**EXERCISE BRIEF**.
Lift every line from the entries that includes the word "json".
------------------------------------------------------------------------
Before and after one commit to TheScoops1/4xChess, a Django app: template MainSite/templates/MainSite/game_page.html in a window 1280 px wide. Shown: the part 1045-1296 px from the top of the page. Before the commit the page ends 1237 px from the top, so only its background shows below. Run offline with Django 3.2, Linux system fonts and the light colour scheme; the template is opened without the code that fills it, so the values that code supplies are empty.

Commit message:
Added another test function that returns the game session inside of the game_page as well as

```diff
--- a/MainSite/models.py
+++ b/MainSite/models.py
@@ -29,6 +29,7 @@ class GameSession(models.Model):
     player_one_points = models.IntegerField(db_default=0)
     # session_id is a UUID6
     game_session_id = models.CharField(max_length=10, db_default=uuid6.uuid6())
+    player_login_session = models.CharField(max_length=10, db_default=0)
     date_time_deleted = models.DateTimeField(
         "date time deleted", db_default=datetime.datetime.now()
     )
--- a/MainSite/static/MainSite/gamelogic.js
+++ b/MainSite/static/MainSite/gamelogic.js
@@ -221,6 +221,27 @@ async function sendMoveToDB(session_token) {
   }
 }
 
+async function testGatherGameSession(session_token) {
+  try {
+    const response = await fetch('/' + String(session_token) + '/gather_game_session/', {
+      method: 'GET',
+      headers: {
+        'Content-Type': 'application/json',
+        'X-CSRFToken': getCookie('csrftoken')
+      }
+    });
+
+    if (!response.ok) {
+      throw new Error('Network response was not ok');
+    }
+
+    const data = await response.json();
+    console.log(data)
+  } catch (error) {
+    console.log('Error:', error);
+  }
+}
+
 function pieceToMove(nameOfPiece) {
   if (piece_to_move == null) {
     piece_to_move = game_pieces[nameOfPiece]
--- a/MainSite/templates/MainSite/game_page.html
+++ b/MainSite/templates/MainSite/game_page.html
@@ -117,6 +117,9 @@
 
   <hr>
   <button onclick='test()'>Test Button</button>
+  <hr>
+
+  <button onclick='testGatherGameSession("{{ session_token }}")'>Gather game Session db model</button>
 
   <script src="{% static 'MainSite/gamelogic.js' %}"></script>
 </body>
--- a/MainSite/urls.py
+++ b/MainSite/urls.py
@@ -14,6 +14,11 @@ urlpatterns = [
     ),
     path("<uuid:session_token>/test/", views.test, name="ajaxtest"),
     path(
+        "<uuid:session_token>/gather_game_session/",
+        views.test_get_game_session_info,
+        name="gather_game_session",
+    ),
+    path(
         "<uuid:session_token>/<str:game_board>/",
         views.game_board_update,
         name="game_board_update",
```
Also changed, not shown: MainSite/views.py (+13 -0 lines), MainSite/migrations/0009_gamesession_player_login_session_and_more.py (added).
------------------------------------------------------------------------
**PROBLEM SOLUTION**.
+        'Content-Type': 'application/json',
+    const data = await response.json();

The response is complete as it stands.